CIRCLEVILLE - The Circleville Fire Department recently invested in new rescue equipment they say will improve safety at emergency scenes for victims as well as first responders.
The Paratech rescue struts, each with a 70,000-pound capacity, will help emergency crews stabilize anything from a vehicle to a building structure to a railroad car when lives are at risk and seconds matter, according to Dalan Zartman, a representative of Finley Fire Equipment who supervised training Wednesday at the Circleville Fire Department.
"This department has taken a huge step in a really aggressive direction to take care of their citizens across the board," Zartman said. "They also made a wise and responsible choice from a fiduciary perspective by purchasing a growable system that can be upgraded for other uses instead of having to buy a whole new system."
The current package cost about $8,000, according to Captain Marc Zingarelli, acting chief of the Circleville Fire Department, and was approved by former chief Tim Tener before his retirement last month.
Zartman said the department previously had to rely on things like wooden wedges and a timber shoring system to brace heavy objects at emergency scenes, which can be a lengthy process and are sometimes unreliable.
The new rescue struts, he said, can be deployed in about 90 seconds to firmly stabilize a vehicle at an accident scene.
According to Lt. Arron Kerns, the equipment would have been invaluable at a recent scene in which a vehicle crashed into the Pumpkin Patch Farm Market on East Main Street and compromised the building's structural integrity.

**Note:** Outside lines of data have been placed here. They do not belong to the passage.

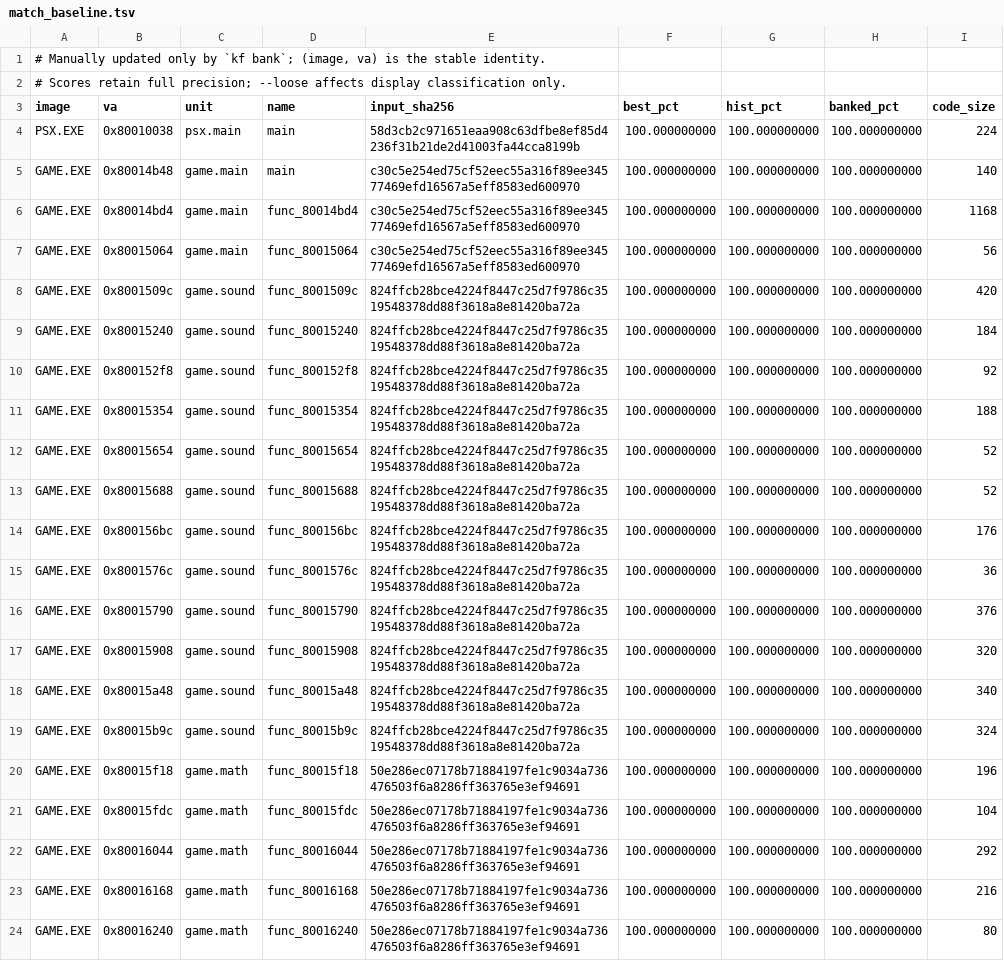
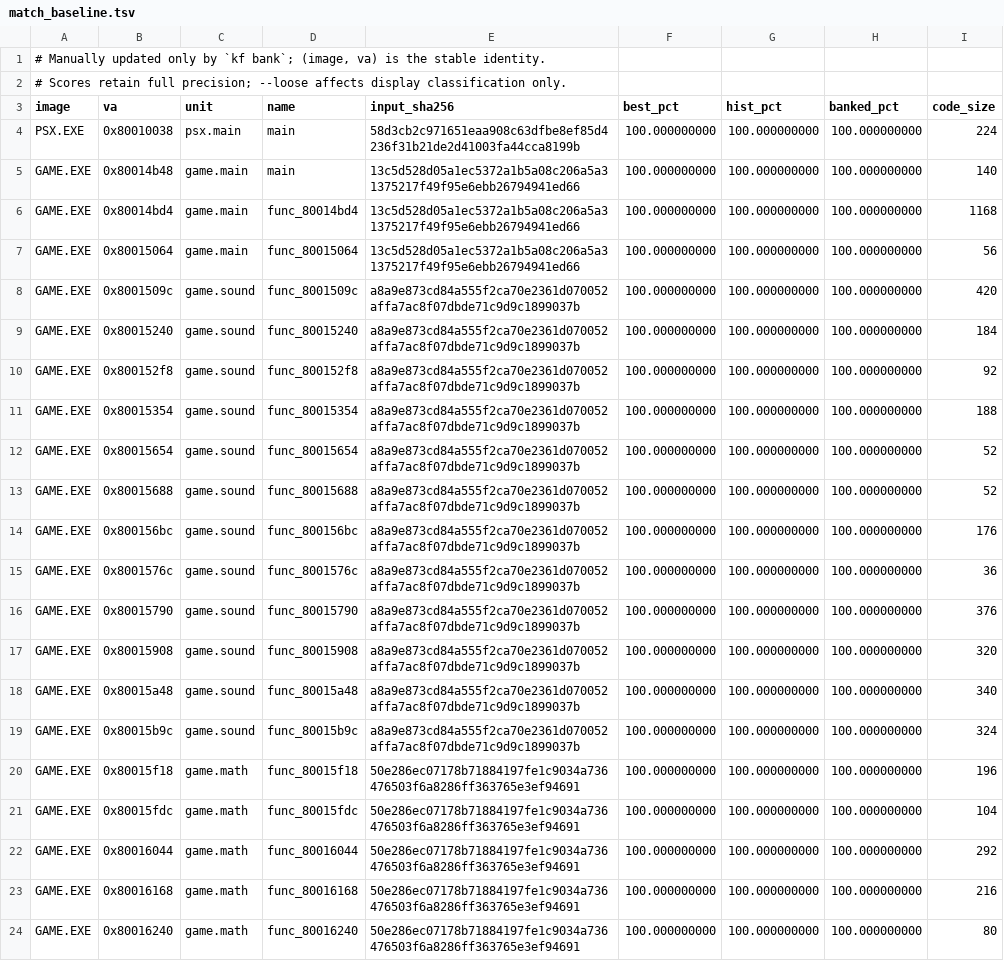
Before and after one commit to Voicedrew11/kings-field-3-decomp, a TSV file: config/match_baseline.tsv, drawn as a sheet; only a part is shown.

```diff
--- a/config/match_baseline.tsv
+++ b/config/match_baseline.tsv
@@ -4,17 +4,17 @@ image	va	unit	name	input_sha256	best_pct	hist_pct	banked_pct	code_size
 PSX.EXE	0x80010038	psx.main	main	58d3cb2c971651eaa908c63dfbe8ef85d4236f31b21de2d41003fa44cca8199b	100.000000000	100.000000000	100.000000000	224
-GAME.EXE	0x80014b48	game.main	main	c30c5e254ed75cf52eec55a316f89ee34577469efd16567a5eff8583ed600970	100.000000000	100.000000000	100.000000000	140
-GAME.EXE	0x80014bd4	game.main	func_80014bd4	c30c5e254ed75cf52eec55a316f89ee34577469efd16567a5eff8583ed600970	100.000000000	100.000000000	100.000000000	1168
-GAME.EXE	0x80015064	game.main	func_80015064	c30c5e254ed75cf52eec55a316f89ee34577469efd16567a5eff8583ed600970	100.000000000	100.000000000	100.000000000	56
-GAME.EXE	0x8001509c	game.sound	func_8001509c	824ffcb28bce4224f8447c25d7f9786c3519548378dd88f3618a8e81420ba72a	100.000000000	100.000000000	100.000000000	420
-GAME.EXE	0x80015240	game.sound	func_80015240	824ffcb28bce4224f8447c25d7f9786c3519548378dd88f3618a8e81420ba72a	100.000000000	100.000000000	100.000000000	184
-GAME.EXE	0x800152f8	game.sound	func_800152f8	824ffcb28bce4224f8447c25d7f9786c3519548378dd88f3618a8e81420ba72a	100.000000000	100.000000000	100.000000000	92
-GAME.EXE	0x80015354	game.sound	func_80015354	824ffcb28bce4224f8447c25d7f9786c3519548378dd88f3618a8e81420ba72a	100.000000000	100.000000000	100.000000000	188
-GAME.EXE	0x80015654	game.sound	func_80015654	824ffcb28bce4224f8447c25d7f9786c3519548378dd88f3618a8e81420ba72a	100.000000000	100.000000000	100.000000000	52
-GAME.EXE	0x80015688	game.sound	func_80015688	824ffcb28bce4224f8447c25d7f9786c3519548378dd88f3618a8e81420ba72a	100.000000000	100.000000000	100.000000000	52
-GAME.EXE	0x800156bc	game.sound	func_800156bc	824ffcb28bce4224f8447c25d7f9786c3519548378dd88f3618a8e81420ba72a	100.000000000	100.000000000	100.000000000	176
-GAME.EXE	0x8001576c	game.sound	func_8001576c	824ffcb28bce4224f8447c25d7f9786c3519548378dd88f3618a8e81420ba72a	100.000000000	100.000000000	100.000000000	36
-GAME.EXE	0x80015790	game.sound	func_80015790	824ffcb28bce4224f8447c25d7f9786c3519548378dd88f3618a8e81420ba72a	100.000000000	100.000000000	100.000000000	376
-GAME.EXE	0x80015908	game.sound	func_80015908	824ffcb28bce4224f8447c25d7f9786c3519548378dd88f3618a8e81420ba72a	100.000000000	100.000000000	100.000000000	320
-GAME.EXE	0x80015a48	game.sound	func_80015a48	824ffcb28bce4224f8447c25d7f9786c3519548378dd88f3618a8e81420ba72a	100.000000000	100.000000000	100.000000000	340
-GAME.EXE	0x80015b9c	game.sound	func_80015b9c	824ffcb28bce4224f8447c25d7f9786c3519548378dd88f3618a8e81420ba72a	100.000000000	100.000000000	100.000000000	324
+GAME.EXE	0x80014b48	game.main	main	13c5d528d05a1ec5372a1b5a08c206a5a31375217f49f95e6ebb26794941ed66	100.000000000	100.000000000	100.000000000	140
+GAME.EXE	0x80014bd4	game.main	func_80014bd4	13c5d528d05a1ec5372a1b5a08c206a5a31375217f49f95e6ebb26794941ed66	100.000000000	100.000000000	100.000000000	1168
+GAME.EXE	0x80015064	game.main	func_80015064	13c5d528d05a1ec5372a1b5a08c206a5a31375217f49f95e6ebb26794941ed66	100.000000000	100.000000000	100.000000000	56
+GAME.EXE	0x8001509c	game.sound	func_8001509c	a8a9e873cd84a555f2ca70e2361d070052affa7ac8f07dbde71c9d9c1899037b	100.000000000	100.000000000	100.000000000	420
+GAME.EXE	0x80015240	game.sound	func_80015240	a8a9e873cd84a555f2ca70e2361d070052affa7ac8f07dbde71c9d9c1899037b	100.000000000	100.000000000	100.000000000	184
+GAME.EXE	0x800152f8	game.sound	func_800152f8	a8a9e873cd84a555f2ca70e2361d070052affa7ac8f07dbde71c9d9c1899037b	100.000000000	100.000000000	100.000000000	92
+GAME.EXE	0x80015354	game.sound	func_80015354	a8a9e873cd84a555f2ca70e2361d070052affa7ac8f07dbde71c9d9c1899037b	100.000000000	100.000000000	100.000000000	188
+GAME.EXE	0x80015654	game.sound	func_80015654	a8a9e873cd84a555f2ca70e2361d070052affa7ac8f07dbde71c9d9c1899037b	100.000000000	100.000000000	100.000000000	52
+GAME.EXE	0x80015688	game.sound	func_80015688	a8a9e873cd84a555f2ca70e2361d070052affa7ac8f07dbde71c9d9c1899037b	100.000000000	100.000000000	100.000000000	52
+GAME.EXE	0x800156bc	game.sound	func_800156bc	a8a9e873cd84a555f2ca70e2361d070052affa7ac8f07dbde71c9d9c1899037b	100.000000000	100.000000000	100.000000000	176
+GAME.EXE	0x8001576c	game.sound	func_8001576c	a8a9e873cd84a555f2ca70e2361d070052affa7ac8f07dbde71c9d9c1899037b	100.000000000	100.000000000	100.000000000	36
+GAME.EXE	0x80015790	game.sound	func_80015790	a8a9e873cd84a555f2ca70e2361d070052affa7ac8f07dbde71c9d9c1899037b	100.000000000	100.000000000	100.000000000	376
+GAME.EXE	0x80015908	game.sound	func_80015908	a8a9e873cd84a555f2ca70e2361d070052affa7ac8f07dbde71c9d9c1899037b	100.000000000	100.000000000	100.000000000	320
+GAME.EXE	0x80015a48	game.sound	func_80015a48	a8a9e873cd84a555f2ca70e2361d070052affa7ac8f07dbde71c9d9c1899037b	100.000000000	100.000000000	100.000000000	340
+GAME.EXE	0x80015b9c	game.sound	func_80015b9c	a8a9e873cd84a555f2ca70e2361d070052affa7ac8f07dbde71c9d9c1899037b	100.000000000	100.000000000	100.000000000	324
 GAME.EXE	0x80015f18	game.math	func_80015f18	50e286ec07178b71884197fe1c9034a736476503f6a8286ff363765e3ef94691	100.000000000	100.000000000	100.000000000	196
```
Also changed, not shown: 3 other files.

It could also be an effective tool if someone is trapped in rubble from a tornado or to rescue the victim of a trench collapse.
"These are rare events, but when they do happen, seconds count," Zartman said.
The department chose to purchase the new equipment after firefighter Cory Kerns attended a six-month rescue technology course and began sharing the information with his fellow firefighters at CFD.
Training in the course included rope rescue, water rescue, confined space rescue, structural collapse and auto extrication, he said.
"I just wanted to better the department and better myself," Cory Kerns said. "There's so much of this technology we haven't been using, and we really need to."
Lt. Arron Kerns said though the equipment is owned by the Circleville Fire Department, it is available for mutual aid with surrounding departments as needed.